One’s teenage years are all about self-expression, self-exploration, and self-love. We could be on our way to loving ourselves and becoming sure of who we are, but the issue is, we aren’t completely there yet, and that leaves room for manipulation. We are at our most vulnerable when we are teenagers, and we give in easily to control and domination. So, we send those screenshots of our messages and snapchat recents, we don’t hangout with the people we are told not to hangout with, and we burn relationships with people we care about, all for our significant other. I became so crippled with depression and anxiety that I forgot what it was like to love myself and feel comfortable in my own skin. I second guessed everything I did before I did it, constantly thinking about what would anger him. Hobbies I once loved became second to him and his needs: my writing dwindled, my participation in Drama Club became scarce.
“If you didn’t want my mom to hate you, you shouldn’t have done what you did, Derrian.”
10 months doesn’t seem like a long time now, but then I think about how I dealt with being abused for that amount of time, and it seems like a lifetime. I constantly think about how many days I spent physically sick from the stress of dating someone so insecure. I think about the time I spent talking to him and not with my friends or family. I remember the last night as a couple, my brother’s birthday, when I was confined in my room face-timing with him the whole night. I think about the fact that I couldn’t hangout with my best friend because he was a guy, and my abuser didn’t trust him for whatever reason. I think about all the times I should have been there when my best friend needed me during the summer, but instead, I was too busy sitting in my significant other’s living room with him, my phone across the room on silent so I wouldn’t be asked who was texting me. I think about the time I got a low grade on a class project because he wasn’t comfortable with the fact that one of the people in my group was a guy. All I remember are the feelings of sorrow and embarrassment when I had to see the guy in class the next day after declining his phone calls and text messages.

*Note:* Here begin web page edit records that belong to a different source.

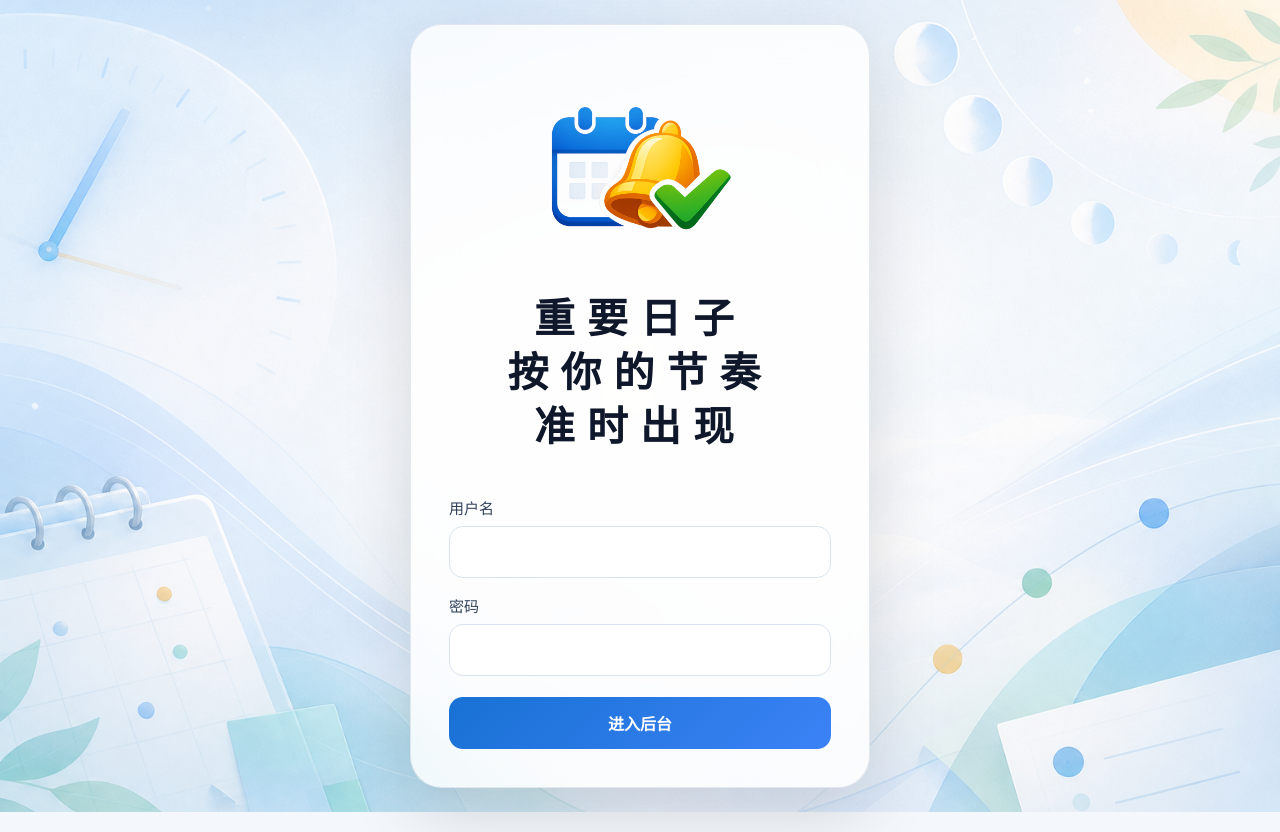
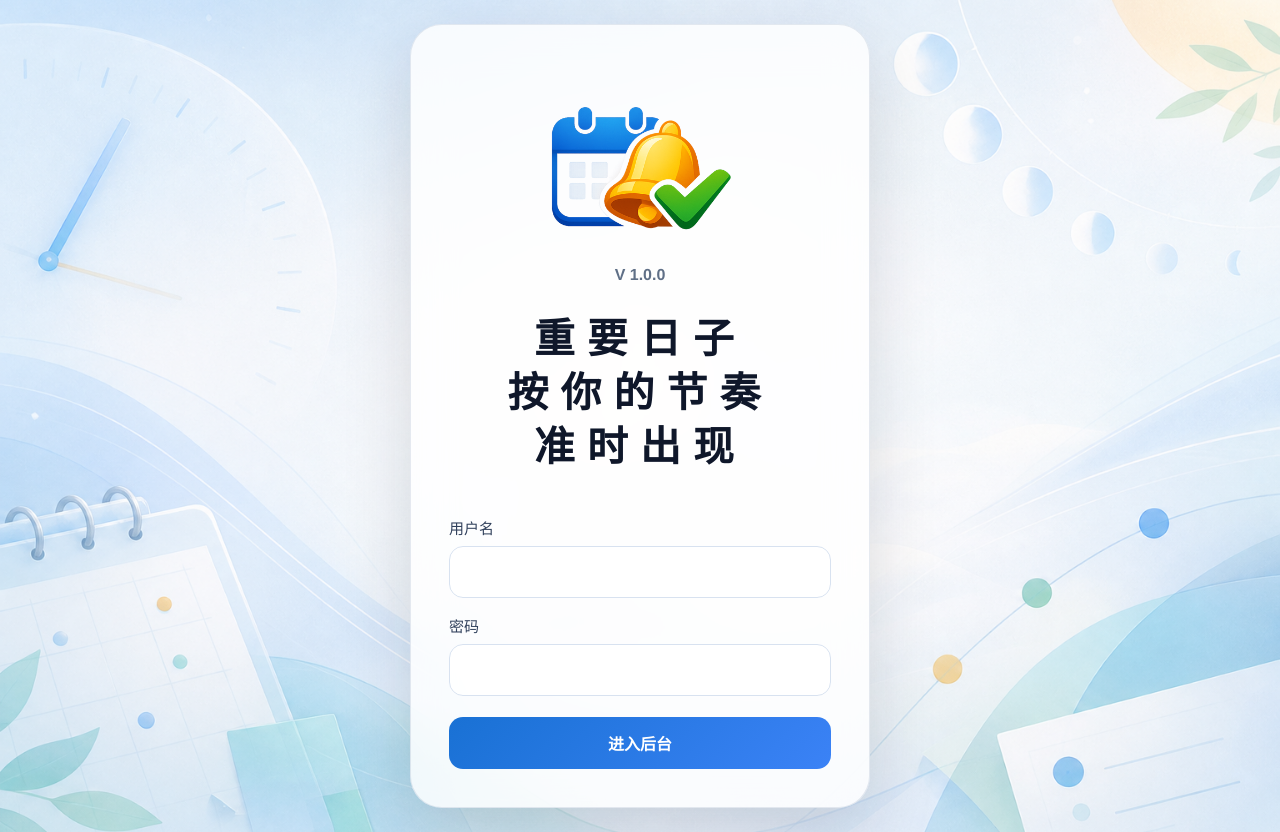
Before and after one commit to weidaye1122/Daily-Reminder, a React (Vite) app: page /login in a window 1280 px wide. Built offline with nearby package versions, Linux system fonts and the light colour scheme; no server answers.

Commit message:
release: bump version to 1.0.0

```diff
--- a/package.json
+++ b/package.json
@@ -1,6 +1,6 @@
 {
   "name": "schedule-reminder-assistant",
-  "version": "0.0.3",
+  "version": "1.0.0",
   "private": true,
   "type": "module",
   "engines": {
--- a/src/client/components/AppShell.tsx
+++ b/src/client/components/AppShell.tsx
@@ -2,6 +2,7 @@ import { useState } from 'react';
 import { NavLink, Outlet } from 'react-router-dom';
 import { useLocation } from 'react-router-dom';
 import { useAppContext } from '../lib/app-context';
+import { BRAND_VERSION_LABEL } from '../lib/version';
 
 const navItems = [
   { to: '/', label: '仪表盘', end: true },
@@ -42,6 +43,7 @@ export const AppShell = () => {
       <aside className={`sidebar ${mobileMenuOpen ? 'sidebar-open' : ''}`}>
         <div className="brand">
           <img className="brand-logo" src="/brand/logo-512.png" alt="日程提醒助手" />
+          <span className="brand-version">{BRAND_VERSION_LABEL}</span>
         </div>
         <nav className="nav-list">
           {navItems.map((item) => (
--- a/src/client/index.css
+++ b/src/client/index.css
@@ -65,9 +65,9 @@ a {
 }
 
 .brand {
-  display: flex;
-  align-items: center;
-  justify-content: center;
+  display: grid;
+  justify-items: center;
+  gap: 8px;
   margin-bottom: 32px;
 }
 
@@ -76,6 +76,14 @@ a {
   height: 208px;
   border-radius: 30px;
   object-fit: cover;
+}
+
+.brand-version {
+  margin-top: -42px;
+  color: var(--muted);
+  font-size: 0.95rem;
+  font-weight: 600;
+  line-height: 1;
 }
 
 .brand p,
@@ -824,7 +832,7 @@ a {
 .login-copy {
   display: grid;
   justify-items: center;
-  gap: 0;
+  gap: 6px;
   padding: 0;
   text-align: center;
   background: transparent;
@@ -842,10 +850,19 @@ a {
 
 .login-copy h1 {
   max-width: 9.5em;
-  margin-top: -26px;
+  margin-top: -18px;
   font-size: clamp(1.95rem, 4.6vw, 2.55rem);
   line-height: 1.32;
   letter-spacing: 0.3em;
+}
+
+.login-version {
+  margin-top: -58px;
+  margin-bottom: 8px;
+  color: var(--muted);
+  font-size: 1rem;
+  font-weight: 600;
+  line-height: 1;
 }
 
 .login-copy h1 span {
@@ -1010,7 +1027,7 @@ a {
   }
 
   .login-copy h1 {
-    margin-top: -18px;
+    margin-top: -10px;
     font-size: clamp(1.7rem, 8vw, 2.05rem);
     line-height: 1.34;
     letter-spacing: 0.18em;
--- /dev/null
+++ b/src/client/lib/version.ts
@@ -0,0 +1,3 @@
+export const APP_VERSION = '1.0.0';
+
+export const BRAND_VERSION_LABEL = `V ${APP_VERSION}`;
--- a/src/client/pages/LoginPage.tsx
+++ b/src/client/pages/LoginPage.tsx
@@ -3,6 +3,7 @@ import { Navigate, useNavigate } from 'react-router-dom';
 import { api, ApiError } from '../lib/api';
 import { useAppContext } from '../lib/app-context';
 import { Notice } from '../components/Notice';
+import { BRAND_VERSION_LABEL } from '../lib/version';
 
 export const LoginPage = () => {
   const navigate = useNavigate();
@@ -38,6 +39,7 @@ export const LoginPage = () => {
       <div className="login-panel">
         <div className="login-copy">
           <img className="login-logo" src="/brand/logo-512.png" alt="日程提醒助手" />
+          <span className="login-version">{BRAND_VERSION_LABEL}</span>
           <h1>
             <span>重要日子</span>
             <span>按你的节奏</span>
```
Also changed, not shown: 1 other file (tests, documents, lock files or other folders).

“I hope in 10 years you’re lying in bed with your husband, and you’re thinking about me, and thinking about how you badly you fucked up.”
“I don’t think I could stay with you if you were ever raped, because I would think that you would have had done something to initiate it.”
Its been 9 months since our relationship ended, and although I weakened during that time, I have since become stronger; I am more independent, I am aware of how I should be treated, and I don’t change myself or my beliefs for anyone. I’ve realized that I will never need someone so much that I feel I have to change something about myself for them, because nobody is worth that. I could make up excuses like, “if I were older, I would have recognized it sooner” or “if he caused me physical harm, I would have left sooner,” but I can’t keep making up excuses for his actions. So although I feel stupid for staying, I’ve learned that I can’t blame myself, I can’t torment myself anymore, I need to begin to find peace. Victims in these situations are not to blame. We have big hearts and so much love to give, but we give it to the wrong people. And when its all said and done and we’re finally free, we can’t help but look back and ask ourselves what we could have done differently. But don’t fret! I’m here to tell you that you did all you could do, you loved them despite how much it pained you to do so. Young, selfless you decided to put your needs second to theirs to ensure that they were comfortable and happy. But now, you owe it to yourself to be selfish, to build up that self-respect and love. Take some time for yourself, do the things you love to do. Better yourself. Move on, let go. You are worth so much more than horrible words and vindictive attacks. My gosh, you’re so strong, I believe in you.
Fuck our abusers.